Dillon’s sullen and rude, and at first, outright laughable. When he starts blowing cigarette smoke in Jamie’s face and sneering about the stick up her butt over breakfast her first morning there, I could only snort in disbelief. He tries so hard to be bad it’s like watching a little kid playacting at what his idea of a bad guy might be, spouting lines that are supposed to seem dark and dangerous and come off as silly. It doesn’t help that it’s nearly a hundred pages before we see some justification for those corny “sinister” lines he’s spouting. Not surprisingly, Dillon’s one of those guys who keeps telling himself he doesn’t want her while stealing her purse and doing everything he can to manipulate her into staying. (See how “tortured” he is? He can’t admit what he wants!) His way of showing his love for her is by being as mean as possible, and the story settles into a mindnumbing rhythm where Jamie comes out of her room, he offers a barrage of insults and mean, leering, suggestive comments, and the terrified little twit runs back to her room to hide from him. Then she comes out of her room, he says more mean things to her, and she runs back to her room to hide from him. Then she comes out of her room….. She manages to uncover some small gestures that indicate deeper feelings, which he naturally never intended to share with her. On the next to last page he’s still treating her like crap. Jamie thinks, “Another slap, but she’d become a glutton for punishment.” Ah, that’s romance! Eventually he decides she owes him sex. Several more taunting scenes ensue, culminating in rough sex that walks the very thin line between rape and consent, one of those scenes whose only concession toward consent is that we’re supposed to believe deep down she secretly wants it and she does have an orgasm. If you’ve read Ritual Sins you’ll know what to expect; everyone else may want to proceed with caution.
The weak characters, dubious romance and nonexistent suspense are bad enough, but the book is also boring, s-l-o-w, lacks atmosphere, and, shockingly enough, not well written, with perhaps enough story for a decent novella but nowhere near enough for a full-length novel. It’s full of endless paragraphs of introspection and backstory delivered with all the grace of falling hippos. A hundred pages in when Jamie noted that she’s been at Dillon’s garage for less than 24 hours, it already felt like I’d been reading the book for weeks. Stuart finally kickstarts the plot in the final hundred pages – which are better – when the suspense plot takes a dive straight into cliché territory with a hackneyed revelation. That’s when I gave up on the book altogether.

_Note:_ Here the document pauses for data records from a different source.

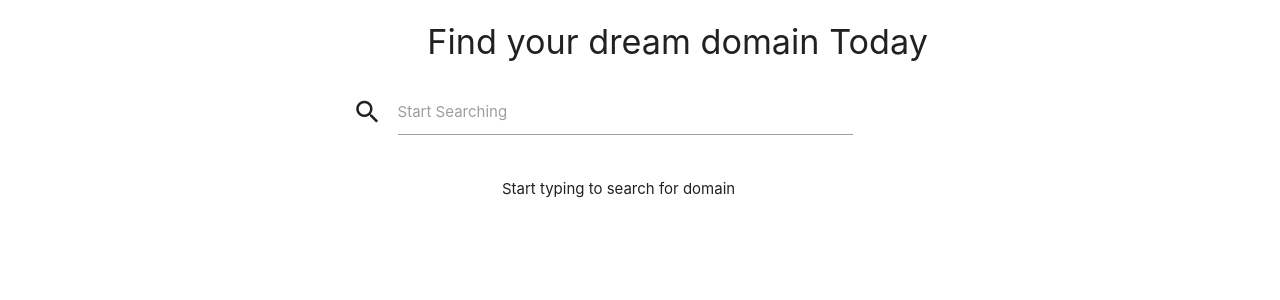
Repository: habib-urrehmaan/domain-name-searcher
Page: / (app in client/)
The author's editor kept a copy of each file at every save. The page is drawn from the files as they stood at one save, then again after the next save.
The browser window is 1280 px wide. The pictures show the whole page.
The project was rebuilt for these pictures with package versions that can differ from the ones it lists, and the page was loaded fresh each time. Also part of the build but not shown: client/src/Suggested.js.

Above is the page before, as saved 2020-04-17 21:47:11.

### client/public/index.html
<!DOCTYPE html>
<html lang="en">
  <head>
    <meta charset="utf-8" />
    <link rel="icon" href="%PUBLIC_URL%/favicon.ico" />
    <meta name="viewport" content="width=device-width, initial-scale=1" />
    <meta name="theme-color" content="#000000" />
    <meta
      name="description"
      content="Web site created using create-react-app"
    />
    <link rel="apple-touch-icon" href="%PUBLIC_URL%/logo192.png" />
    <!--
      manifest.json provides metadata used when your web app is installed on a
      user's mobile device or desktop. See https://developers.google.com/web/fundamentals/web-app-manifest/
    -->
    <link rel="manifest" href="%PUBLIC_URL%/manifest.json" />
    <!--
      Notice the use of %PUBLIC_URL% in the tags above.
      It will be replaced with the URL of the `public` folder during the build.
      Only files inside the `public` folder can be referenced from the HTML.

      Unlike "/favicon.ico" or "favicon.ico", "%PUBLIC_URL%/favicon.ico" will
      work correctly both with client-side routing and a non-root public URL.
      Learn how to configure a non-root public URL by running `npm run build`.
    -->
    <link rel="stylesheet" href="https://cdnjs.cloudflare.com/ajax/libs/materialize/1.0.0/css/materialize.min.css">
    <link href="https://fonts.googleapis.com/icon?family=Material+Icons" rel="stylesheet">
     <!-- Compiled and minified JavaScript -->
     <script src="https://cdnjs.cloudflare.com/ajax/libs/materialize/1.0.0/js/materialize.min.js"></script>
    <title>React App</title>
  </head>
  <body>
    <noscript>You need to enable JavaScript to run this app.</noscript>
    <div id="root"></div>
    <!--
      This HTML file is a template.
      If you open it directly in the browser, you will see an empty page.

      You can add webfonts, meta tags, or analytics to this file.
      The build step will place the bundled scripts into the <body> tag.

      To begin the development, run `npm start` or `yarn start`.
      To create a production bundle, use `npm run build` or `yarn build`.
    -->
  </body>
</html>

### client/src/index.js
import React from 'react';
import ReactDOM from 'react-dom';
import './index.css';
import App from './App';

ReactDOM.render(
  <React.StrictMode>
    <App />
  </React.StrictMode>,
  document.getElementById('root')
);

// If you want your app to work offline and load faster, you can change
// unregister() to register() below. Note this comes with some pitfalls.
// Learn more about service workers: https://bit.ly/CRA-PWA
// serviceWorker.unregister();

### client/src/App.js
import React from 'react';
import Search from './Search';
import Output from './Output';

class App extends React.Component {

  constructor(props)
  {
    super(props);
    this.state ={
      output:null
    }
  }


  setAppOutput = (outputData) =>
  {
    console.log("setting output value")

    this.setState({
      output:outputData
    })
  }

  render()
  {
    return (
      <>
      <div className="App container">
        <Search setOutput={this.setAppOutput}/>
        <Output data={this.state.output}/>
      </div>
      </>
    );
  }
}

export default App;

### client/src/Search.js
import React, { Component } from 'react'
import axios from 'axios'

class Search extends Component {

    constructor(props)
    {
        super(props);
        console.log(props)
    }

    onChangeHandler = (e) =>
    {
        axios({
            'method': 'GET',
            'url': `/domain/search?domain=${e.target.value}`,
            'ContentType':'application/json'
        }).then((response)=>{

            var obj = JSON.parse(response.data.data);
            this.props.setOutput(obj);
        }).catch(error=>{
            console.log(error);
        });
    }

    render() {
        return (
            <div>
                <div className="row">
                    <div className="col offset-s3">
                        <h4>Find your dream domain Today</h4>
                    </div>
                    <div className="input-field col s7 offset-s2">
                        <i className="material-icons prefix">search</i>
                        <input id="search" type="text" className="validate" onChange={this.onChangeHandler}/>
                        <label htmlFor="search">Start Searching</label>
                    </div>
                </div>
            </div>
        )
    }
}

export default Search;

### client/src/Output.js
import React from 'react'
import Suggested from './Suggested';

export default function Output(props) {

    let {data} = props;

    return (
        <div className="row">
        {(data)?(<div className="col offset-s4">{
            (data.available)?(<div><span>Congratulations! This domain is available</span><br/><span className="col offset-s4"><b>For:</b>{" "+data.currency+" "+data.price}</span></div>):
            (data.code)?(<div>{data.message}</div>):(<div><Suggested domain={data.domain}/></div>)}</div>)
            :(<div className="col offset-s4">Start typing to search for domain</div>)}
        </div>
    )
}

Loaded but not shown: client/src/index.css (common file)

After the next save:
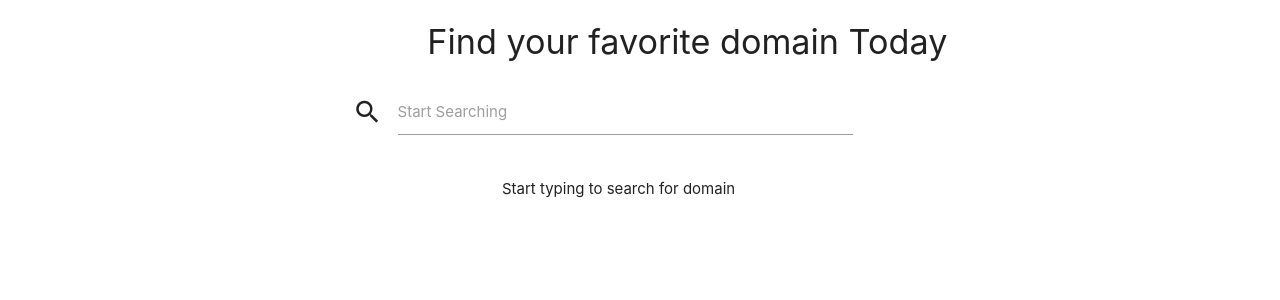
Saved 61 s later.
--- a/client/src/Search.js
+++ b/client/src/Search.js
@@ -29,7 +29,7 @@ class Search extends Component {
             <div>
                 <div className="row">
                     <div className="col offset-s3">
-                        <h4>Find your dream domain Today</h4>
+                        <h4>Find your favorite domain Today</h4>
                     </div>
                     <div className="input-field col s7 offset-s2">
                         <i className="material-icons prefix">search</i>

Reviews like this are the worst to write, because it’s never fun to pan a book by a favorite writer. I actually offered to review it because I knew I was going to be buying it anyway, only to receive a free ARC instead. I’ve never been so happy to save six dollars. It’s hard to believe this is the same author who wrote To Love a Dark Lord, Night Fall, Lord of Danger, Special Gifts, Shadows at Sunset, Blue Sage and so many others. Those books will remain keepers for me. This one’s not going anywhere near them.